Milk, meat and fruit worst affected as supermarket groceries DOUBLED in cost over last year, Which? says
The cost of some everyday groceries has more than doubled over the last year, consumer brand Which? has found.
The company analysed inflation on more than 25,000 food and drink products at eight major supermarkets – Aldi, Asda, Lidl, Morrisons, Ocado, Sainsbury’s, Tesco and Waitrose.
Which? looked at the average price of the products in the three months to the end of February 2023 compared to the same time period last year.
This comes as the UK reported that inflation had now topped 10.4 per cent, smashing expectations from the Bank of England and City analysts.
Data revealed that prices increased most at Lidl, followed by Aldi, Asda, Morrisons, Waitrose, Sainsbury’s, Tesco and then Ocado.
Which? found a range of everyday items – including milk, meat and fruit – on each supermarket’s list of groceries with the highest inflation.
The company said own-brand products were particularly hard-hit and also featured heavily on lists.
The findings showed that budget and own-brand items were subject to higher rates of inflation than premium and branded counterparts overall.
Annual inflation of popular food and drink was found to be at 16.5 per cent across the eight retailers in February. In particular, inflation on vegetables, juice drinks, smoothies and cereal rose.
According to the consumer brand’s food and drink inflation data, the average price for Asda’s Free From Special Flakes (300g) increased by 129 per cent, rising from 62p to £1.43.
Meanwhile Waitrose’s Essential Italian Mozzarella Strength 1 (drained 150g) rose from 80p to £1.77, a 121 per cent increase.
Morrison’s Free From Corn Flakes (300g) also rose significantly from 60p to £1.29 (115 per cent).
Sainsbury’s Hubbard’s Foodstore Water (2L), Tesco Creamfields French Brie (200g) and Lidl’s Chene D’argent Camembert (250g) also more than doubled in price.
Sue Davies, Which? head of food policy, said: “Worryingly our tracker shows that some everyday essentials have more than doubled in price over the last year – with cheaper own-brand items particularly hard hit.

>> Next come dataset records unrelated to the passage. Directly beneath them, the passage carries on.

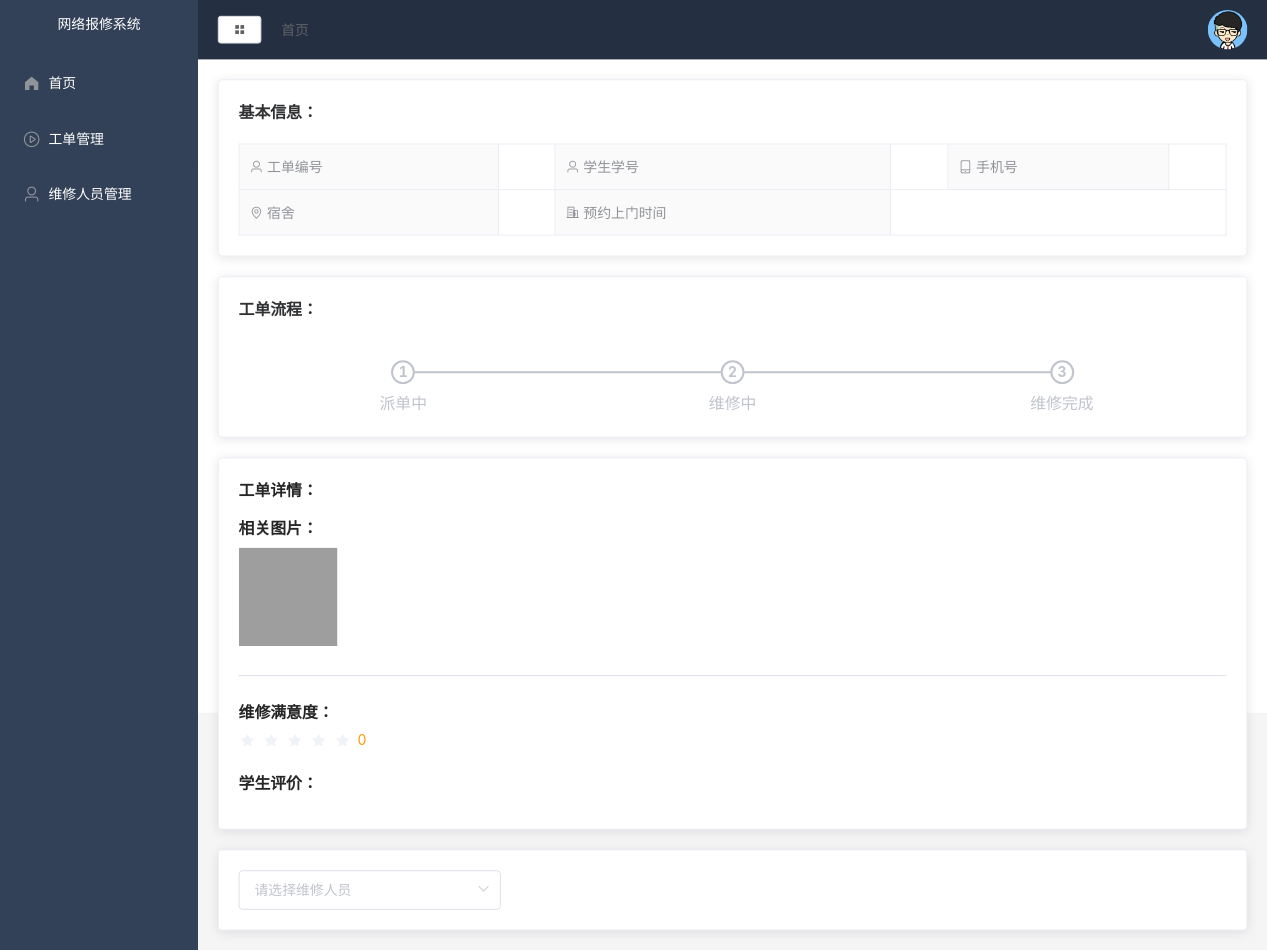
Repository: LtheW/vue
Page: /completed
The author's editor kept a copy of each file at every save. The page is drawn from the files as they stood at one save, then again after the next save.
The browser window is 1280 px wide. The pictures show the whole page, at 99% of full size.
Pictures or frames that could not be fetched are drawn as grey boxes. The page's requests for data from a server got no answer. The project was rebuilt for these pictures with package versions that can differ from the ones it lists, and the page was loaded fresh each time. No one was signed in, and anything a server would have sent is missing. Also part of the build but not shown: vue.config.js, src/components/CommonTag.vue, src/views/Results/Submit.vue, src/views/Maintainer/Add.vue, src/assets/js/login.js, src/views/Login.vue, src/views/Results/Repaired.vue.

Above is the page before, as saved 2022-03-31 19:27:02.

### src/main.js
import Vue from 'vue'
import App from './App.vue'
import router from './router'
import store from './store'
//引入element ui
import ElementUI from 'element-ui';
import 'element-ui/lib/theme-chalk/index.css';
import '@/assets/scss/reset.scss' //全局样式
import Axios from 'axios';//后台交互
import Antd from 'ant-design-vue';
import 'ant-design-vue/dist/antd.css';
import 'font-awesome/scss/font-awesome.scss'
Vue.prototype.$http=Axios
//defaults 设置全局默认路径
Axios.defaults.baseURL="/"

Vue.use(ElementUI,Antd);
Vue.config.productionTip = false

new Vue({
  router,
  store,
  render: h => h(App)
}).$mount('#app')

### src/router/index.js
import Vue from 'vue'
import VueRouter from 'vue-router'
import Main from '../views/Main.vue'
import Submit from '../views/Results/Submit.vue'
import Maintainer_Add from '../views/Maintainer/Add.vue'
import Login from '../views/Login.vue'
import Repaired from '../views/Results/Repaired.vue'
import Completed from '../views/Results/Completed.vue'
Vue.use(VueRouter)

const routes = [
  {

    path: '/',
    name: 'Login',
    component: Login
  },
  {
    path: '/main',
    name: 'Main',
    component: Main,
    children: [{
        path: '/',
        name: 'repair',
        component: () => import('../views/Results/Repaired.vue'),
      },
      {
        path: '/form',
        name: 'form',
        component: () => import('@/views/Form/Form')
      },
      {
        path: '/maintainer',
        name: 'Maintainer',
        component: () => import('@/views/Maintainer/Maintainer')
      },
      {
        path: '/submit',
        name: 'submit',
        component: Submit,
      },
      {
        path: '/repaired',
        name: 'repaired',
        component: Repaired,
      },
      {
        path: '/completed',
        name: 'completed',
        component: Completed,
      },

      {
        path: '/maintainer_add',
        name: 'add',
        component: Maintainer_Add,
      },
    ]
  },


]

const router = new VueRouter({
  mode: 'history',
  base: process.env.BASE_URL,
  routes
})

export default router

### src/views/Main.vue
<template>
  <el-container style="height: 100%">
    <el-aside width="auto" height="100%" ><common-aside></common-aside></el-aside>
    <el-container>
      <el-header>
        <common-header></common-header>

      </el-header>
      <el-main><router-view /></el-main>
    </el-container>
  </el-container>
</template>

<script>
import CommonAside from "../components/CommonAside.vue";
import CommonHeader from "../components/CommonHeader.vue";
import CommonTag from "../components/CommonTag.vue";
export default {
  name: "Main",
  components: { CommonAside, CommonHeader, CommonTag },
};
</script>
, CommonTab
<style lang="scss" scoped>
.el-header {
  background: #242F42;
}
.el-main {
  padding-top: 20rpx;
}
</style>

### src/views/Results/Completed.vue
<template>
  <div class="form">
    <div>
      <el-card>
        <el-descriptions
          class="margin-top"
          title="基本信息："
          :column="3"
          :size="size"
          border
        >
          <el-descriptions-item width="150">
            <template slot="label">
              <i class="el-icon-user"></i>
              工单编号
            </template>
            {{ form.workorderNumber }}
          </el-descriptions-item>
          <el-descriptions-item>
            <template slot="label">
              <i class="el-icon-user"></i>
              学生学号
            </template>
            {{ form.fkStudentNumber }}
          </el-descriptions-item>
          <el-descriptions-item>
            <template slot="label">
              <i class="el-icon-mobile-phone"></i>
              手机号
            </template>
            {{ form.contactInformation }}
          </el-descriptions-item>
          <el-descriptions-item>
            <template slot="label">
              <i class="el-icon-location-outline"></i>
              宿舍
            </template>
            {{ form.address }}
          </el-descriptions-item>
          <el-descriptions-item>
            <template slot="label">
              <i class="el-icon-office-building"></i>
              预约上门时间
            </template>
            {{ form.fixedTime }}
          </el-descriptions-item>
        </el-descriptions>
      </el-card>
    </div>

    <div class="p">
      <el-card>
        <i class="title">工单流程：</i>
        <div>
          <el-steps
            :space="600"
            :active="form.workorderState"
            finish-status="success"
            align-center="true"
            style="padding-top: 40px"
          >
            <el-step title="派单中"></el-step>
            <el-step title="维修中"></el-step>
            <el-step title="维修完成"></el-step>
          </el-steps>
        </div>
      </el-card>
      <div class="p">
        <el-card>
          <h5 class="title">工单详情：</h5>

          <p>{{ form.workorderContent }}</p>

          <h5 class="title">相关图片：</h5>
          <el-image
            style="width: 100px; height: 100px"
            :src="url"
            :preview-src-list="srcList"
          >
          </el-image>
          <el-divider></el-divider>

          <h5 class="title">维修满意度：</h5>
          <el-rate
            v-model="form.maintenanceSatisfaction"
            disabled
            show-score
            text-color="#ff9900"
            score-template="{value}"
          >
          </el-rate>
          <div class="p">
            <h5 class="title">学生评价：</h5>
            <p>{{ form.evaluation }}</p>
          </div>
        </el-card>
        <div class="p">
          <el-card>
            <el-select v-model="value" placeholder="请选择维修人员">
              <el-option
                v-for="item in options"
                :key="item.jobNumber"
                :label="item.name"
                :value="item.jobNumber"
              >
              </el-option>
            </el-select>

          </el-card>
        </div>
      </div>
    </div>
  </div>
</template>
<script>
export default {
  data() {
    return {
      form: {},
      workorderNumber: "",
      url: "https://fuss10.elemecdn.com/e/5d/4a731a90594a4af544c0c25941171jpeg.jpeg",
      srcList: [],
      options: [],
      value: "",
      textarea: "",
    };
  },
  created() {
    this.workorderNumber = this.$route.params.workorderNumber;
    this.Load();
  },
  methods: {
    goBack() {
      this.$router.go(-1);
    },
    onSubmit() {
      this.$http({
        url: "/api/administer/preliminary",
        method: "post",
        headers: { "X-Requested-With": "XMLHttpRequest" },
        params: {
          workorder_number: this.workorderNumber,
          preliminary_porgram: this.textarea,
          maintainer_number: this.value,
          administrator_number: this.$store.state.administer_number,
        }, //传值 如：params:{id:1,name:"gw"}
      }).then((res) => {
        const h = this.$createElement;

        this.$notify({
          title: "成功",
          duration: 3000,
          type: "success",
          message: h("i", { style: "color: teal" }, "工单已提交成功"),
        });

        this.$router.go(-1);
      });
    },
    Load() {
      this.$http({
        url: "/api/administer/getorder",
        method: "get",
        headers: { "X-Requested-With": "XMLHttpRequest" },
        params: {
          workorder_number: this.workorderNumber,
        }, //传值 如：params:{id:1,name:"gw"}
      }).then((res) => {
        this.form = res.data.data[0];
        console.log(this.form);
        var jsonstr = JSON.parse(res.data.data[0].pictureAddress);
        var arr = this.srcList;
        for (var i = 0; i < 3; i++) {
          if (jsonstr[i] == null) {
            break;
          }
          arr.push(jsonstr[i]);
        }
        this.srcList = arr;
      });

      this.$http({
        url: "/api/administer/maintainerlist",
        method: "get",
        headers: { "X-Requested-With": "XMLHttpRequest" },
      }).then((res) => {
        this.options = res.data.data;
        console.log(this.options);
      });
    },
  },
};
</script>

<style scoped>
.form {
  display: flex;
  flex-direction: column;
  justify-content: center;
  align-content: center;
}

.title {
  font-size: 16px;
  font-weight: 700;
}
.p {
  padding-top: 20px;
}
.border {
  border: 1px solid grey;
}
.button {
  padding-top: 20px;
  display: flex;
  flex-direction: row;
  justify-content: center;
}
div /deep/ .el-button--primary {
  width: 600px;
}
</style>>

### src/store/tab.js
export default{
    state:{
        isCollapse: false
    },
    mutations:{
        collapseMenu(state){
            state.isCollapse=!state.isCollapse
        }
    }
}

### src/components/CommonAside.vue
<template>
  <el-menu
    class="el-menu-vertical-demo"
    :collapse="isCollapse"
    background-color="#324157"
    text-color="#fff"
    active-text-color="#ffd04b"
  >
    <h3 v-show="!isCollapse">网络报修系统</h3>
    <h3 v-show="isCollapse">后台</h3>
    <el-menu-item
      :index="item.path"
      v-for="item in noChildren"
      :key="item.path"
      @click="clickMenu(item)"
    >
      <i :class="'el-icon-' + item.icon"></i>
      <span slot="title">{{ item.label }}</span>
    </el-menu-item>
    <el-submenu :index="item.label" v-for="item in hasChildren" :key="item.path">
      <template slot="title">
        <i :class="'el-icon-' + item.icon"></i>
        <span slot="title">{{ item.label }}</span>
      </template>
      <el-menu-item-group>
        <el-menu-item
          :index="subItem.path"
          v-for="(subItem, subIndex) in item.children"
          :key="subIndex"
          @click="clickMenu(item)"
        >
          <i :class="'el-icon-' + subItem.icon"></i>
          <span slot="title">{{ subItem.label }}</span>
        </el-menu-item>
      </el-menu-item-group>
    </el-submenu>
  </el-menu>
</template>

<script>
export default {
  data() {
    return {
      menu: [
        {
          path: "/",
          name: "repair",
          label: "首页",
          icon: "s-home",
          url: "Result/Repaired",
        },
        {
          path: "/form",
          name: "form",
          label: "工单管理",
          icon: "video-play",
          url: "Form/Form",
        },
        {
          path: "/home",
          name: "Maintainer",
          label: "维修人员管理",
          icon: "user",
          url: "Home/Home",
        },
      ],
    };
  },
  methods: {
    // handleOpen(key, keyPath) {
    //   console.log(key, keyPath);
    // },
    // handleClose(key, keyPath) {
    //   console.log(key, keyPath);
    // },
    clickMenu(item) {
      this.$router.push({ name: item.name });
      this.$store.commit("selectMenu", item);
    },
  },
  computed: {
    noChildren() {
      return this.menu.filter((item) => !item.children);
    },
    hasChildren() {
      return this.menu.filter((item) => item.children);
    },
    isCollapse() {
      return this.$store.state.tab.isCollapse;
    },
  },
};
</script>

<style lang="scss" scoped>
.el-menu {
  height: 100%;
  border: none;
  h3 {
    color: #ffffff;
    text-align: center;
    line-height: 48px;
  }
}
.el-menu-vertical-demo:not(.el-menu--collapse) {
  width: 200px;
  min-height: 100vh;
}
</style>

### src/components/CommonHeader.vue
<template>
  <header>
    <div class="l-content">
      <el-button plain icon="el-icon-menu" size="mini" @click="handleMenu"></el-button>
      <el-breadcrumb>
        <el-breadcrumb-item :to="{ path: '/' }">首页</el-breadcrumb-item>
        <el-breadcrumb-item :to="current.path" v-if="current">{{
          current.label
        }}</el-breadcrumb-item>
      </el-breadcrumb>
    </div>
    <div class="r-content">
      <el-dropdown trigger="click" size="mini">
        <span class="el-dropdown-link">
          <img :src="userImg" class="user" />
        </span>
        <el-dropdown-menu slot="dropdown">
          <el-dropdown-item>个人中心</el-dropdown-item>
          <el-dropdown-item @click.native="logOut">退出</el-dropdown-item>
        </el-dropdown-menu>
      </el-dropdown>
    </div>
  </header>
</template>

<script>
import { mapState } from "vuex";
export default {
  data() {
    return {
      userImg: require("../assets/images/user.png"),
    };
  },
  methods: {
    handleMenu() {
      this.$store.commit("collapseMenu");
    },
    logOut() {
      this.$store.commit("clearToken");
      this.$store.commit("clearMenu");
      // location.reload();
      this.$router.push("/login");
    },
  },
  computed: {
    ...mapState({
      current: (state) => state.tab.currentMenu,
    }),
  },
};
</script>

<style lang="scss" scoped>
header {
  display: flex;
  height: 100%;
  align-items: center;
  justify-content: space-between;
}

.l-content {
  display: flex;
  align-items: center;
  .el-button {
    margin-right: 20px;
  }
}

.r-content {
  .user {
    width: 40px;
    height: 40px;
    border-radius: 50%;
  }
}
</style>

<style lang="scss">
.el-breadcrumb__item {
  .el-breadcrumb__inner {
    color: #666;
    font-weight: normal;
  }
  &:last-child {
    .el-breadcrumb__inner {
      color: white;
    }
  }
}
</style>

### src/assets/css/text.css
@font-face {
    font-family: "Roboto";
    src: url('../font/Roboto-Light.ttf');
    font-weight: normal;
    font-style: normal;
}

Loaded but not shown: public/index.html (common file); src/App.vue (common file); src/store/index.js (common file); src/assets/scss/reset.scss (common file)

After the next save:
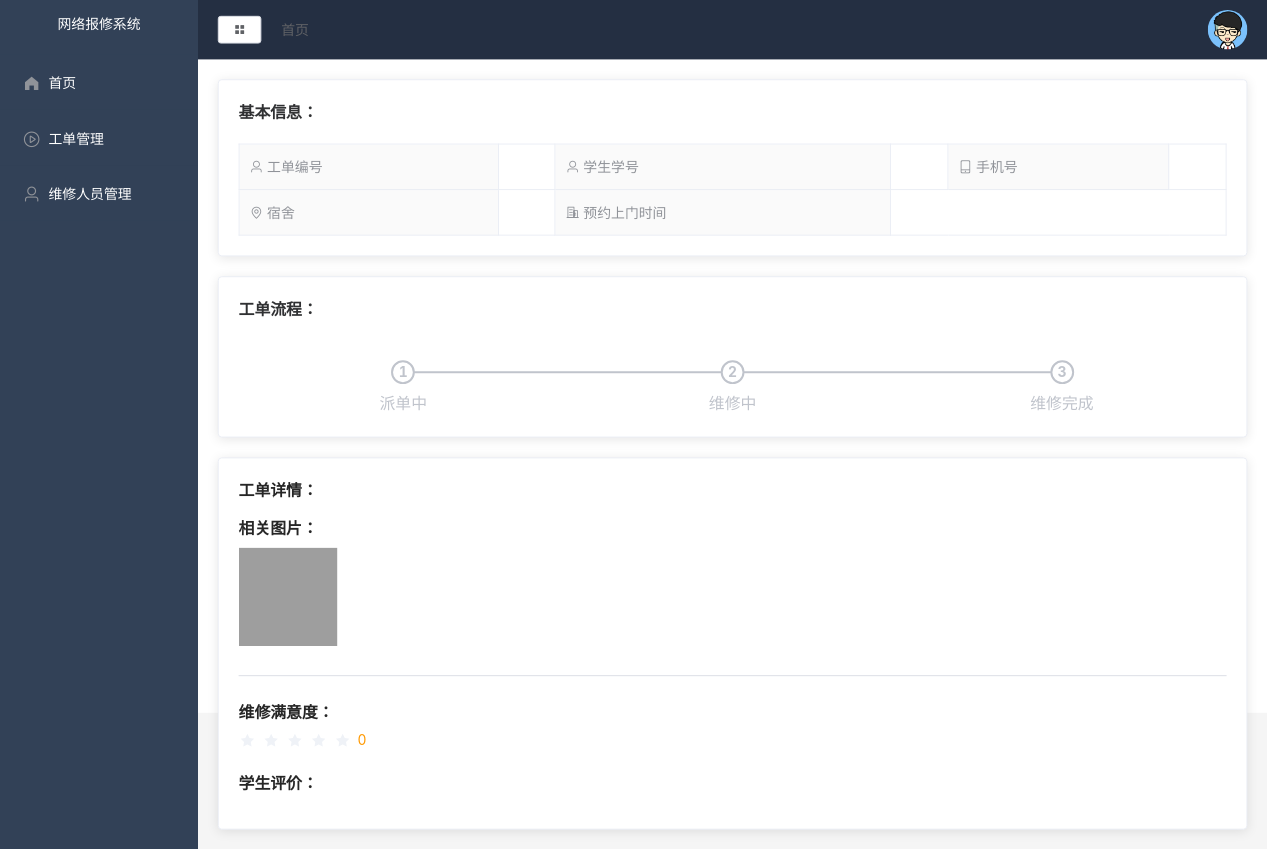
Saved 13 s later.
--- a/src/views/Results/Completed.vue
+++ b/src/views/Results/Completed.vue
@@ -94,20 +94,7 @@
             <p>{{ form.evaluation }}</p>
           </div>
         </el-card>
-        <div class="p">
-          <el-card>
-            <el-select v-model="value" placeholder="请选择维修人员">
-              <el-option
-                v-for="item in options"
-                :key="item.jobNumber"
-                :label="item.name"
-                :value="item.jobNumber"
-              >
-              </el-option>
-            </el-select>
-
-          </el-card>
-        </div>
+
       </div>
     </div>
   </div>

“Supermarkets need to step up and ensure everyone has easy access to basic, affordable food ranges at a store near them, particularly in areas where people are most in need.
“Retailers must also provide transparent pricing so people can easily work out which products offer the best value.”

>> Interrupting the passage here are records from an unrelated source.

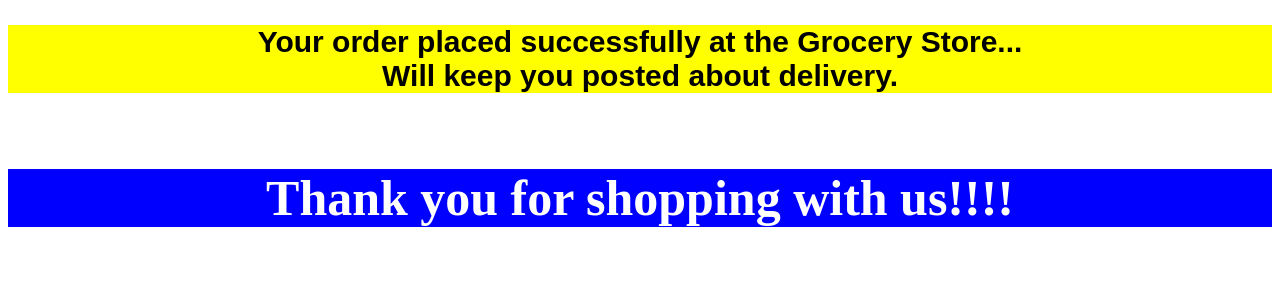
Repository: pournimapatil27/GroceryStoreMicroservice
Page: StoreLogin/src/main/resources/static/store.html
These files come from the project's save history. The page is drawn as it stood at one moment and after the next save; the edit follows.
The browser window is 1280 px wide. The pictures show the whole page.

Above is the page before, as saved 2021-12-03 09:10:20.

### StoreLogin/src/main/resources/static/store.html
<?xml version="1.0" encoding="UTF-8"?>
<!DOCTYPE html PUBLIC "-//W3C//DTD XHTML 1.0 Transitional//EN"
"http://www.w3.org/TR/xhtml1/DTD/xhtml1-transitional.dtd">
<html xmlns="http://www.w3.org/1999/xhtml"
      xmlns:h="http://java.sun.com/jsf/html">
   <h:head>
      <title>Welcome to Grocery Store</title>
   </h:head>
   <h:body>
      <h2 style="background-color:yellow;font-family:'Arial';font-size:30px;text-align: center">Your order placed successfully at the Grocery Store...<br>Will keep you posted about delivery.<br></h2>
 <br>
  <h1 style="color:white;background-color:blue;font-family:'Jockerman';font-size:50px;text-align: center">Thank you for shopping with us!!!!</h1>
   </h:body>
</html>

After the next save:
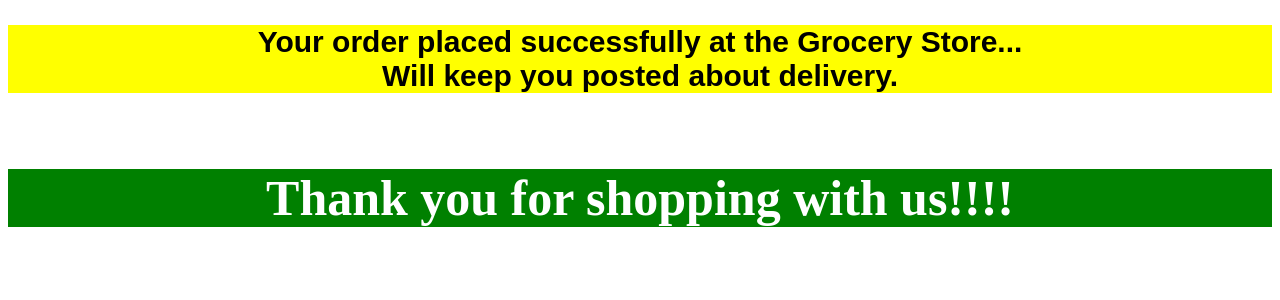
Saved 16 s later.
--- a/StoreLogin/src/main/resources/static/store.html
+++ b/StoreLogin/src/main/resources/static/store.html
@@ -9,6 +9,6 @@
    <h:body>
       <h2 style="background-color:yellow;font-family:'Arial';font-size:30px;text-align: center">Your order placed successfully at the Grocery Store...<br>Will keep you posted about delivery.<br></h2>
  <br>
-  <h1 style="color:white;background-color:blue;font-family:'Jockerman';font-size:50px;text-align: center">Thank you for shopping with us!!!!</h1>
+  <h1 style="color:white;background-color:green;font-family:'Jockerman';font-size:50px;text-align: center">Thank you for shopping with us!!!!</h1>
    </h:body>
 </html>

A Lidl spokesperson said: “We are extremely concerned that since the launch of this ‘tracker’ Which? has consistently chosen to publish information that we, and other retailers, have confirmed to be incorrect. This includes data for products that we do not even sell.”
A statement from Which? said that Lidl has “failed to say what the inaccuracies are”.
An Asda spokesperson said: “We’re working hard to keep prices in check for customers despite global inflationary pressures and we remain the lowest-priced major supermarket – a position recognised by Which? in their regular monthly basket comparison which has named Asda as the cheapest supermarket for a big shop every month for the last three years.
“We recently announced we would be freezing the prices of over 500 popular branded and own label products, more than half of which are fresh meat, dairy, fruit and vegetable products until the end of May.”
A Morrison’s spokesperson said: “This is an unprecedented period of inflation and we are working hard to keep prices down and competitive for our customers while maintaining high standards and availability in all our stores.
“We recently reduced the price of 1,000 popular products and remain committed to doing all we can to help when it comes to the cost of grocery shopping.”
An Ocado spokesperson said: “We continue to support our customers by investing in price across branded and own-brand products. We’ve also recently introduced the Ocado Price Promise so customers can be sure they’re getting great value.”
A Waitrose spokesperson said: “Although no retailer is immune to inflation, particularly with dairy products comprising the majority of this basket, we’ve been working hard to keep prices as affordable as possible for our customers – and have already committed a record £100 million to lower the prices on hundreds of everyday staples.”
Aldi declined to comment.
Sainsbury’s and Tesco were contacted for comment.
Press Association – Ellie Ng